His father’s family arrived in Utah the next year, but Isaac did not join them until two years later. The family home at this time was on the Haight farm about 3 miles south of Kaysville. Isaac began to work for John R. Barnes of Kaysville, and it was at this time that he met Sarah Jane Gailey of Kaysville. One evening she was bringing the cows home from pasture and as she neared home she saw that the young Englishman who worked for their neighbor, Mr. Barnes, was waiting for her. She had no desire to meet him just then as she was barefoot. However, he waited and at last she came to go through the gate. He said to her, “you have a long way to walk to bring the cows home haven’t you?” and she hurried on after saying just one word, “yes.” Afterwards he used to tease her by reminding her that the first word she ever said to him was “yes.”
They were married September 28, 1867. Isaac used to tell of the dances they attended while he was courting Sarah Jane, and of how she used to ride back of him on the same horse. He had to use one hand to carry a squash or some other kind of vegetable to pay their way to the dance. Therefore, he had to guide the horse, hold the squash, and have the girl hold on to him.
Their first two children, a girl and a boy, were born in a one-room log house in Kaysville, and when the younger one was a little over a year old, they moved to Salt Lake City and made their home in the 11th Ward at what later was 756 East 2nd South. The moving was accomplished by means of a horse and mule hitched to a wagon in which was loaded their household belongings. Besides the family of four, the family cow was tied to the back of the wagon. The little girl, Mary Ann, kept asking her father to get out of the wagon and milk the cow as she was thirsty.
At first they lived in a tent while Isaac built two rooms, one above the other. Before they could move into the home, their little son, Isaac, died. As the years went by, the house was enlarged as the family grew in numbers until it was a large house of nine rooms. Nine children grew up here and three little boys died. The fifth child, Etta May, died less than a year after her marriage, at the age of 23.
Isaac had no schooling whatever as a child but after his marriage he studied and attended night school and became quite a proficient penman and business man. With his younger brother, Nathan, he engaged in the hay and grain business and their first store was on Main Street, near ZCMI. Later he had other partners in the same business and the firm name, Sears and Jeremy, was a familiar one in Salt Lake City for many years. He also engaged in the refinery and sale of salt and in addition at one time owned a large herd of sheep.
He married two other wives, Louisa Strickland and Alice Norris.
In February of 1889, Isaac was called on a mission to England where he labored for about twenty months, arriving home in the fall of 1890. He was always active in Church affairs and for more than twenty years was counselor to Bishop Robert Morris in the 11th Ward, a position he held up to the time of his death, which occurred October 3, 1912. Had he lived a few weeks more he would have been sixty-seven years old.

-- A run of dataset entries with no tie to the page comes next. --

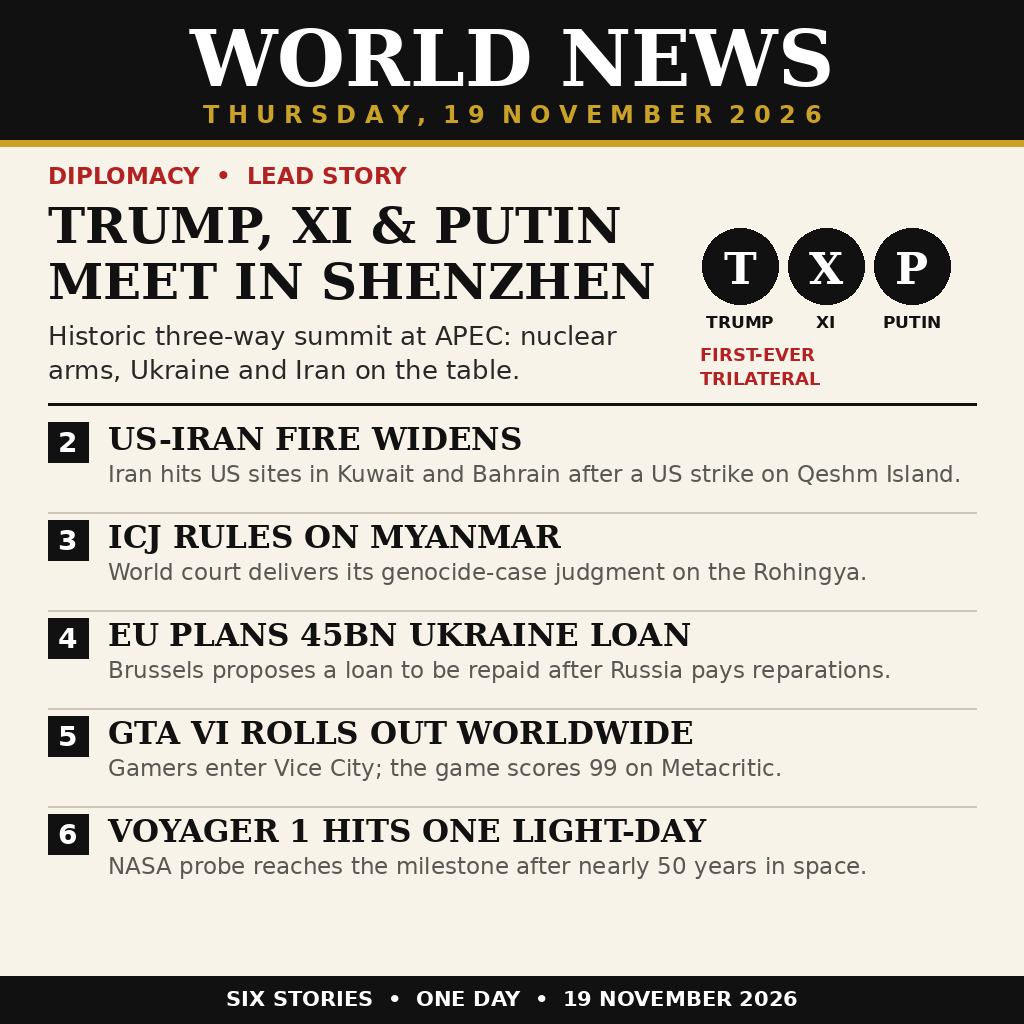
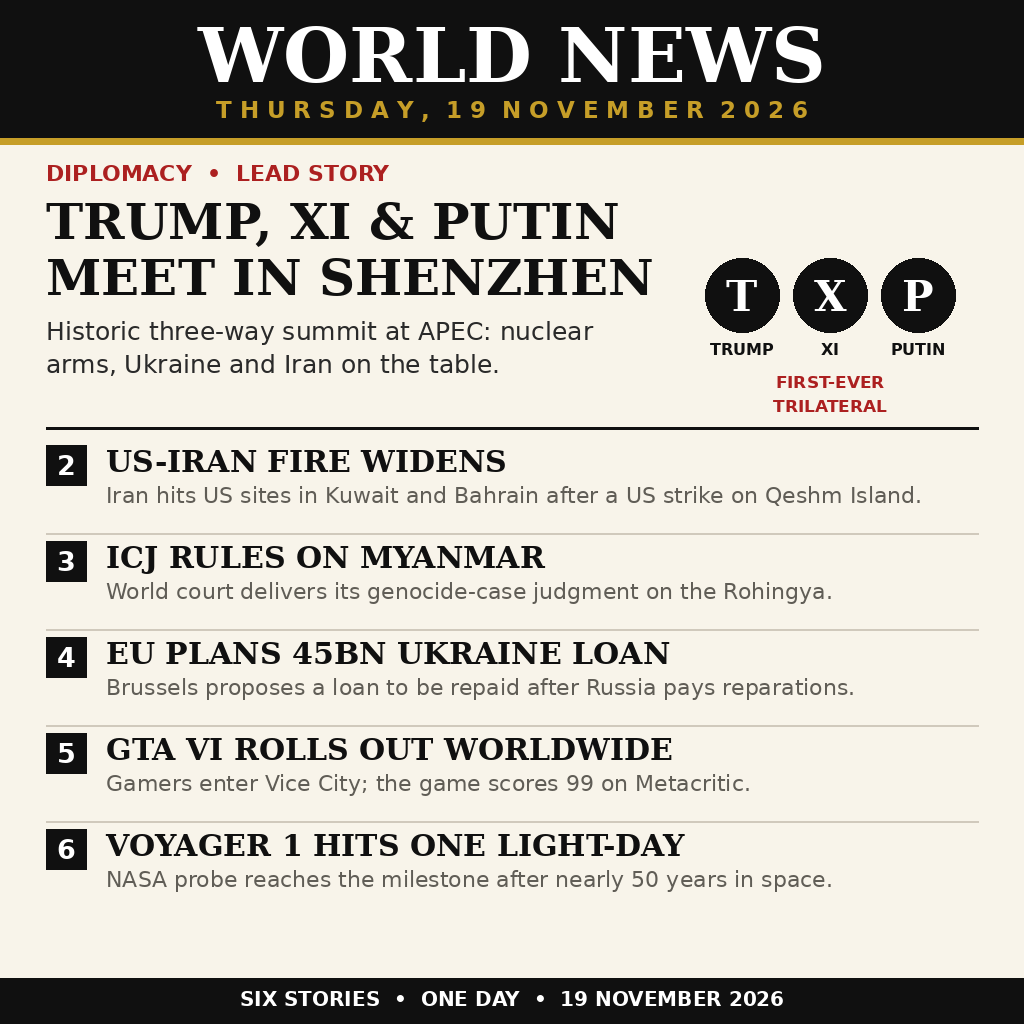
Rewrite entry code in-session (v2)

diff --git a/draw_image.py b/draw_image.py
@@ -1,91 +1,141 @@
 #!/usr/bin/env python3
-"""Draw the news-image-20261119 entry: a one-page newspaper infographic
-summing up world news of Thursday 19 November 2026.
+"""Render the news-image-20261119 front page.
 
-Output: entry.png, 1024x1024, PNG. Run: python3 draw_image.py
+Draws a one-page newspaper infographic for Thursday 19 November 2026
+with Pillow only: no network access, no external assets, no randomness.
+Running this file regenerates entry.png next to it; main.py then copies
+that file to the output directory.
 """
 import os
 
 from PIL import Image, ImageDraw, ImageFont
 
-W, H = 1024, 1024
-PAPER = (247, 243, 233)      # warm newsprint off-white
-INK = (17, 17, 17)           # near-black
-RED = (178, 34, 34)          # lead-story accent
-GOLD = (201, 162, 39)        # masthead rule
-GREY = (90, 88, 82)          # summary text
-LIGHT_LINE = (205, 199, 186) # hairlines
+PAGE_W, PAGE_H = 1024, 1024
+MARGIN = 46
+NEWS_BG = (248, 244, 234)
+DARK = (16, 16, 16)
+ACCENT = (172, 32, 32)
+BRASS = (198, 158, 40)
+MUTED = (96, 93, 86)
+RULE = (208, 201, 188)
 
-SERIF_B = "/usr/share/fonts/truetype/dejavu/DejaVuSerif-Bold.ttf"
-SANS_B = "/usr/share/fonts/truetype/dejavu/DejaVuSans-Bold.ttf"
-SANS = "/usr/share/fonts/truetype/dejavu/DejaVuSans.ttf"
+SERIF = "/usr/share/fonts/truetype/dejavu/DejaVuSerif-Bold.ttf"
+SANSB = "/usr/share/fonts/truetype/dejavu/DejaVuSans-Bold.ttf"
+SANSR = "/usr/share/fonts/truetype/dejavu/DejaVuSans.ttf"
 
 
-def font(path, size):
+def load(path, size):
+    """Load a TrueType face at the given point size."""
     return ImageFont.truetype(path, size)
 
 
-def wrap(draw, text, fnt, max_w):
-    """Greedy word wrap returning a list of lines that fit max_w."""
-    words, lines, cur = text.split(), [], ""
-    for word in words:
-        trial = (cur + " " + word).strip()
-        if draw.textlength(trial, font=fnt) <= max_w:
-            cur = trial
+def split_lines(canvas, text, face, width):
+    """Greedy word wrap: lines that each fit inside width."""
+    out, current = [], ""
+    for piece in text.split():
+        trial = f"{current} {piece}".strip()
+        if canvas.textlength(trial, font=face) <= width:
+            current = trial
         else:
-            if cur:
-                lines.append(cur)
-            cur = word
-    if cur:
-        lines.append(cur)
-    return lines
+            out.append(current)
+            current = piece
+    if current:
+        out.append(current)
+    return out
 
 
-def draw_center(draw, cx, y, text, fnt, fill):
-    draw.text((cx - draw.textlength(text, font=fnt) / 2, y), text,
-              font=fnt, fill=fill)
+def centred(canvas, cx, top, text, face, colour):
+    """Draw text centred on cx at the given top edge."""
+    canvas.text((cx - canvas.textlength(text, font=face) / 2, top),
+                text, font=face, fill=colour)
 
 
-def main():
-    img = Image.new("RGB", (W, H), PAPER)
-    d = ImageDraw.Draw(img)
+def banner(canvas):
+    """Black masthead with the paper name and the day it sums up."""
+    canvas.rectangle([0, 0, PAGE_W, 138], fill=DARK)
+    centred(canvas, PAGE_W // 2, 10, "WORLD NEWS", load(SERIF, 76),
+            (255, 255, 255))
+    centred(canvas, PAGE_W // 2, 96,
+            "T H U R S D A Y ,  1 9  N O V E M B E R  2 0 2 6",
+            load(SANSB, 23), BRASS)
+    canvas.rectangle([0, 138, PAGE_W, 144], fill=BRASS)
 
-    # ---- Masthead -------------------------------------------------------
-    d.rectangle([0, 0, W, 140], fill=INK)
-    draw_center(d, W // 2, 12, "WORLD NEWS", font(SERIF_B, 78), (255, 255, 255))
-    draw_center(d, W // 2, 100, "T H U R S D A Y ,  1 9  N O V E M B E R  2 0 2 6",
-                font(SANS_B, 24), GOLD)
-    d.rectangle([0, 140, W, 146], fill=GOLD)
 
-    # ---- Lead story: Trump-Xi-Putin trilateral --------------------------
-    y = 162
-    d.text((48, y), "DIPLOMACY  •  LEAD STORY", font=font(SANS_B, 23), fill=RED)
-    y += 34
-    d.text((48, y), "TRUMP, XI & PUTIN", font=font(SERIF_B, 50), fill=INK)
-    y += 56
-    d.text((48, y), "MEET IN SHENZHEN", font=font(SERIF_B, 50), fill=INK)
-    y += 68
-    lead_sum = ("Historic three-way summit at APEC: nuclear arms, "
-                "Ukraine and Iran on the table.")
-    for line in wrap(d, lead_sum, font(SANS, 26), 600):
-        d.text((48, y), line, font=font(SANS, 26), fill=(40, 40, 40))
-        y += 34
-    # Three leader medallions beside the summary
-    bx, by = 700, 228
-    for i, (initial, name) in enumerate(
-            [("T", "TRUMP"), ("X", "XI"), ("P", "PUTIN")]):
-        cx = bx + i * 86 + 40
-        d.ellipse([cx - 38, by, cx + 38, by + 76], fill=INK)
-        draw_center(d, cx, by + 14, initial, font(SERIF_B, 44),
-                    (255, 255, 255))
-        draw_center(d, cx, by + 84, name, font(SANS_B, 17), INK)
-    d.text((700, by + 116), "FIRST-EVER", font=font(SANS_B, 18), fill=RED)
-    d.text((700, by + 140), "TRILATERAL", font=font(SANS_B, 18), fill=RED)
-    y = max(y + 16, by + 172)
-    d.line([48, y, W - 48, y], fill=INK, width=3)
-    y += 16
+def lead_block(canvas, top):
+    """The lead story: the Shenzhen trilateral, with leader medallions."""
+    canvas.text((MARGIN, top), "DIPLOMACY  •  LEAD STORY",
+                font=load(SANSB, 22), fill=ACCENT)
+    head_top = top + 32
+    canvas.text((MARGIN, head_top), "TRUMP, XI & PUTIN",
+                font=load(SERIF, 50), fill=DARK)
+    canvas.text((MARGIN, head_top + 56), "MEET IN SHENZHEN",
+                font=load(SERIF, 50), fill=DARK)
+    body = ("Historic three-way summit at APEC: nuclear arms, "
+            "Ukraine and Iran on the table.")
+    line_top = head_top + 124
+    for line in split_lines(canvas, body, load(SANSR, 25), 600):
+        canvas.text((MARGIN, line_top), line, font=load(SANSR, 25),
+                    fill=(42, 42, 42))
+        line_top += 33
+    # Three medallions, one per leader, at the right of the headline.
+    leaders = [("T", "TRUMP"), ("X", "XI"), ("P", "PUTIN")]
+    disc_top = head_top + 66
+    for i, (initial, name) in enumerate(leaders):
+        cx = 742 + i * 88
+        canvas.ellipse([cx - 37, disc_top, cx + 37, disc_top + 74],
+                       fill=DARK)
+        centred(canvas, cx, disc_top + 13, initial, load(SERIF, 42),
+                (255, 255, 255))
+        centred(canvas, cx, disc_top + 82, name, load(SANSB, 16), DARK)
+    centred(canvas, 830, disc_top + 114, "FIRST-EVER",
+            load(SANSB, 17), ACCENT)
+    centred(canvas, 830, disc_top + 138, "TRILATERAL",
+            load(SANSB, 17), ACCENT)
+    rule_top = max(line_top + 14, disc_top + 170)
+    canvas.line([MARGIN, rule_top, PAGE_W - MARGIN, rule_top],
+                fill=DARK, width=3)
+    return rule_top + 15
 
-    # ---- The other five stories ------------------------------------------
+
+def story_block(canvas, top, number, title, summary):
+    """One numbered story: badge, headline, one-line summary, hairline."""
+    canvas.rectangle([MARGIN, top + 2, MARGIN + 40, top + 42], fill=DARK)
+    centred(canvas, MARGIN + 20, top + 6, number, load(SANSB, 27),
+            (255, 255, 255))
+    text_x = MARGIN + 60
+    head_lines = split_lines(canvas, title, load(SERIF, 30),
+                             PAGE_W - text_x - MARGIN)
+    line_top = top
+    for line in head_lines[:2]:
+        canvas.text((text_x, line_top), line, font=load(SERIF, 30),
+                    fill=DARK)
+        line_top += 37
+    sum_top = line_top + 2
+    for line in split_lines(canvas, summary, load(SANSR, 22),
+                            PAGE_W - text_x - MARGIN):
+        canvas.text((text_x, sum_top), line, font=load(SANSR, 22),
+                    fill=MUTED)
+        sum_top += 27
+    next_top = max(sum_top + 10, top + 96)
+    if number != "6":
+        canvas.line([MARGIN, next_top - 6, PAGE_W - MARGIN, next_top - 6],
+                    fill=RULE, width=2)
+    return next_top
+
+
+def footer(canvas):
+    """Black footer strip closing the page."""
+    canvas.rectangle([0, PAGE_H - 46, PAGE_W, PAGE_H], fill=DARK)
+    centred(canvas, PAGE_W // 2, PAGE_H - 37,
+            "SIX STORIES  •  ONE DAY  •  19 NOVEMBER 2026",
+            load(SANSB, 20), (255, 255, 255))
+
+
+def render():
+    page = Image.new("RGB", (PAGE_W, PAGE_H), NEWS_BG)
+    canvas = ImageDraw.Draw(page)
+    banner(canvas)
+    top = lead_block(canvas, 160)
     stories = [
         ("2", "US-IRAN FIRE WIDENS",
          "Iran hits US sites in Kuwait and Bahrain after a US strike on Qeshm Island."),
@@ -98,34 +148,14 @@ def main():
         ("6", "VOYAGER 1 HITS ONE LIGHT-DAY",
          "NASA probe reaches the milestone after nearly 50 years in space."),
     ]
-    for num, head, summ in stories:
-        # number badge
-        d.rectangle([48, y + 2, 88, y + 42], fill=INK)
-        draw_center(d, 68, y + 6, num, font(SANS_B, 28), (255, 255, 255))
-        # headline, wrapped to two lines max
-        hx = 108
-        lines = wrap(d, head, font(SERIF_B, 31), W - hx - 48)
-        hy = y
-        for line in lines[:2]:
-            d.text((hx, hy), line, font=font(SERIF_B, 31), fill=INK)
-            hy += 38
-        sy = y + 38 * len(lines[:2]) + 2
-        for line in wrap(d, summ, font(SANS, 23), W - hx - 48):
-            d.text((hx, sy), line, font=font(SANS, 23), fill=GREY)
-            sy += 28
-        y = max(sy + 10, y + 98)
-        if num != "6":
-            d.line([48, y - 6, W - 48, y - 6], fill=LIGHT_LINE, width=2)
-
-    # ---- Footer ------------------------------------------------------------
-    d.rectangle([0, H - 48, W, H], fill=INK)
-    draw_center(d, W // 2, H - 38, "SIX STORIES  •  ONE DAY  •  19 NOVEMBER 2026",
-                font(SANS_B, 21), (255, 255, 255))
-
-    out = os.path.join(os.path.dirname(os.path.abspath(__file__)), "entry.png")
-    img.save(out, "PNG")
-    print("wrote", out, img.size, os.path.getsize(out), "bytes")
+    for number, title, summary in stories:
+        top = story_block(canvas, top, number, title, summary)
+    footer(canvas)
+    out = os.path.join(os.path.dirname(os.path.abspath(__file__)),
+                       "entry.png")
+    page.save(out, "PNG")
+    print("wrote", out, page.size, os.path.getsize(out), "bytes")
 
 
 if __name__ == "__main__":
-    main()
+    render()

diff --git a/main.py b/main.py
@@ -1,19 +1,18 @@
 #!/usr/bin/env python3
-"""news-image-20261119 entrypoint: copy the entry image to the output dir.
+"""news-image-20261119 entry point.
 
-The image is drawn by draw_image.py and stored in this repository as
-entry.png; this program just copies it to /output/entry.png (or
-$MAKEFUN_OUTPUT_DIR/entry.png). Deterministic, no network.
+Copies the pre-drawn front page (entry.png, made by draw_image.py) into
+the output directory the run is given. Nothing is fetched and nothing is
+generated at run time, so two runs always write identical bytes.
 """
 import os
 import shutil
+from pathlib import Path
 
-HERE = os.path.dirname(os.path.abspath(__file__))
-OUT_DIR = os.environ.get("MAKEFUN_OUTPUT_DIR", "/output")
+SOURCE = Path(__file__).resolve().parent / "entry.png"
+TARGET_DIR = Path(os.environ.get("MAKEFUN_OUTPUT_DIR", "/output"))
 
-os.makedirs(OUT_DIR, exist_ok=True)
-shutil.copyfile(
-    os.path.join(HERE, "entry.png"),
-    os.path.join(OUT_DIR, "entry.png"),
-)
-print("wrote", os.path.join(OUT_DIR, "entry.png"))
+TARGET_DIR.mkdir(parents=True, exist_ok=True)
+TARGET = TARGET_DIR / "entry.png"
+shutil.copyfile(SOURCE, TARGET)
+print(f"wrote {TARGET}")

diff --git a/README.md b/README.md
@@ -4,25 +4,32 @@
 [![rank](https://make.fun/badge/news-image-20261119/davidwara/news-image-20261119/rank.svg)](https://make.fun/c/news-image-20261119)
 [![reward](https://make.fun/badge/news-image-20261119/davidwara/news-image-20261119/reward.svg)](https://make.fun/c/news-image-20261119)
 
-A one-page newspaper infographic summing up world news of
-**Thursday 19 November 2026** in a single 1024×1024 image:
+One page of newspaper, drawn as a single 1024×1024 picture, that sums up
+the world news of **Thursday 19 November 2026**:
 
-1. **Trump, Xi & Putin meet in Shenzhen** — Historic three-way summit at APEC: nuclear arms, Ukraine and Iran on the table
-2. **US–Iran fire widens** — Iran hits US sites in Kuwait and Bahrain after a US strike on Qeshm Island
-3. **ICJ rules on Myanmar** — World court delivers its genocide-case judgment on the Rohingya
-4. **EU plans €45bn Ukraine loan** — Brussels proposes a loan to be repaid after Russia pays reparations
-5. **GTA VI rolls out worldwide** — Gamers enter Vice City; the game scores 99 on Metacritic
-6. **Voyager 1 hits one light-day** — NASA probe reaches the milestone after nearly 50 years in space
+1. **Trump, Xi & Putin meet in Shenzhen** — the first-ever trilateral at
+   APEC, with nuclear arms, Ukraine and Iran on the table
+2. **US–Iran fire widens** — Iran hits US sites in Kuwait and Bahrain
+   after a US strike on Qeshm Island
+3. **ICJ rules on Myanmar** — the world court delivers its genocide-case
+   judgment on the Rohingya
+4. **EU plans €45bn Ukraine loan** — Brussels proposes a loan to be
+   repaid after Russia pays reparations
+5. **GTA VI rolls out worldwide** — gamers enter Vice City; the game
+   scores 99 on Metacritic
+6. **Voyager 1 hits one light-day** — NASA's probe reaches the milestone
+   after nearly 50 years in space
 
-## How it works
+## Running it
 
-`draw_image.py` draws the infographic with Pillow (no network, no external
-assets) and writes `entry.png`. `main.py` copies `entry.png` to
-`$MAKEFUN_OUTPUT_DIR/entry.png` (default `/output`).
+`draw_image.py` renders the front page with Pillow — no network, no
+outside assets — and saves it as `entry.png`. `main.py` copies that file
+to `$MAKEFUN_OUTPUT_DIR/entry.png` (or `/output` by default).
 
 ```sh
-python3 draw_image.py   # regenerate entry.png
+python3 draw_image.py                 # redraw entry.png
 MAKEFUN_OUTPUT_DIR=out python3 main.py
 ```
 
-Entry for the [news-image-20261119 competition](https://make.fun/c/news-image-20261119) on make.fun — see the [bounty page](https://make.fun/bounty/news-image-20261119).
+An entry for the [news-image-20261119 competition](https://make.fun/c/news-image-20261119)
+on make.fun — see the [bounty page](https://make.fun/bounty/news-image-20261119).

He left a large family who revere him for his many excellent qualities of mind and heart. He was a good citizen, a true friend, and a wise counselor. He remained steadfast and firm in his faith in God and His revealed Word, and passed on with full assurance of a glorious resurrection.